If a line in the records below holds the word "button", copy it.

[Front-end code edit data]
__________
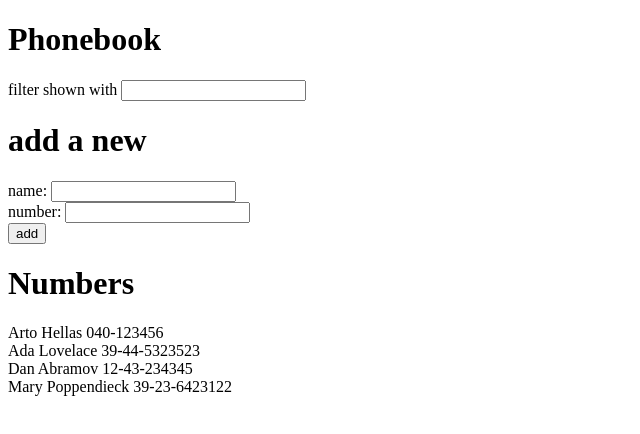
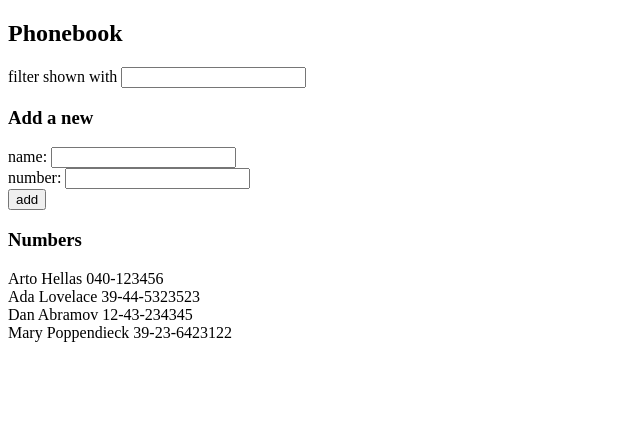
Before and after one commit to OMEGAeNcore/fullstackopen, a React (Create React App) app in the folder part 2/phonebook/: page / in a window 1280 px wide. Shown: the top 434 px of the page, without its empty margins (0-640 px from the left). Built offline with nearby package versions, Linux system fonts and the light colour scheme.

Commit message:
Exercise 2.10.0

```diff
--- a/part 2/phonebook/src/App.js
+++ b/part 2/phonebook/src/App.js
@@ -1,5 +1,7 @@
 import React, { useState } from 'react'
-import Number from './components/Number'
+import Person from './components/Person'
+import Filter from './components/Filter'
+import PersonForm from './components/PersonForm'
 
 const App = () => {
   const [persons, setPersons] = useState([
@@ -50,22 +52,25 @@ const App = () => {
     }
   }
 
+  const formHandlers = {
+    newPerson: newPerson,
+    newNumber: newNumber,
+    handleNewPerson: handleNewPerson,
+    handleNewNumber: handleNewNumber
+  }
+
   return (
     <div>
-      <h1>Phonebook</h1>
-      <div>filter shown with <input value={filter} onChange={handleFilter} /></div>
-      <h1>add a new</h1>
-      <form onSubmit={addNumber}>
-        <div>
-          <div>name: <input value={newPerson} onChange={handleNewPerson} /></div>
-          <div>number: <input value={newNumber} onChange={handleNewNumber} /></div>
-          <div><button type="submit">add</button></div>
-        </div>
-      </form>
-      <h1>Numbers</h1>
+      <h2>Phonebook</h2>
+      <Filter filter={filter} handleFilter={handleFilter} />
+
+      <h3>Add a new</h3>
+      <PersonForm addNumber={addNumber} formHandlers={formHandlers} />
+
+      <h3>Numbers</h3>
       {
         persons.filter(person => person.name.toLowerCase().includes(filter.toLowerCase())).map(person =>
-            <Number key={person.id} person={person} />
+            <Person key={person.id} person={person} />
           )
       }
     </div>
--- /dev/null
+++ b/part 2/phonebook/src/components/Filter.js
@@ -0,0 +1,7 @@
+const Filter = (props) => {
+    return (
+      <div>filter shown with <input value={props.filter} onChange={props.handleFilter} /></div>
+    )
+}
+
+export default Filter
--- a/part 2/phonebook/src/components/Number.js
+++ b/part 2/phonebook/src/components/Person.js
@@ -1,4 +1,4 @@
-const Number = ({ person }) => {
+const Person = ({ person }) => {
     return (
         <div>
             {person.name} {person.number}
@@ -6,4 +6,4 @@ const Number = ({ person }) => {
     )
 }
 
-export default Number
+export default Person
--- /dev/null
+++ b/part 2/phonebook/src/components/PersonForm.js
@@ -0,0 +1,13 @@
+const PersonForm = (props) => {
+    return (
+        <form onSubmit={props.addNumber}>
+            <div>
+                <div>name: <input value={props.formHandlers.newPerson} onChange={props.formHandlers.handleNewPerson} /></div>
+                <div>number: <input value={props.formHandlers.newNumber} onChange={props.formHandlers.handleNewNumber} /></div>
+                <div><button type="submit">add</button></div>
+            </div>
+        </form>
+    )
+}
+
+export default PersonForm
```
__________
## RESPONSE TO THE EXERCISE:
-          <div><button type="submit">add</button></div>
+                <div><button type="submit">add</button></div>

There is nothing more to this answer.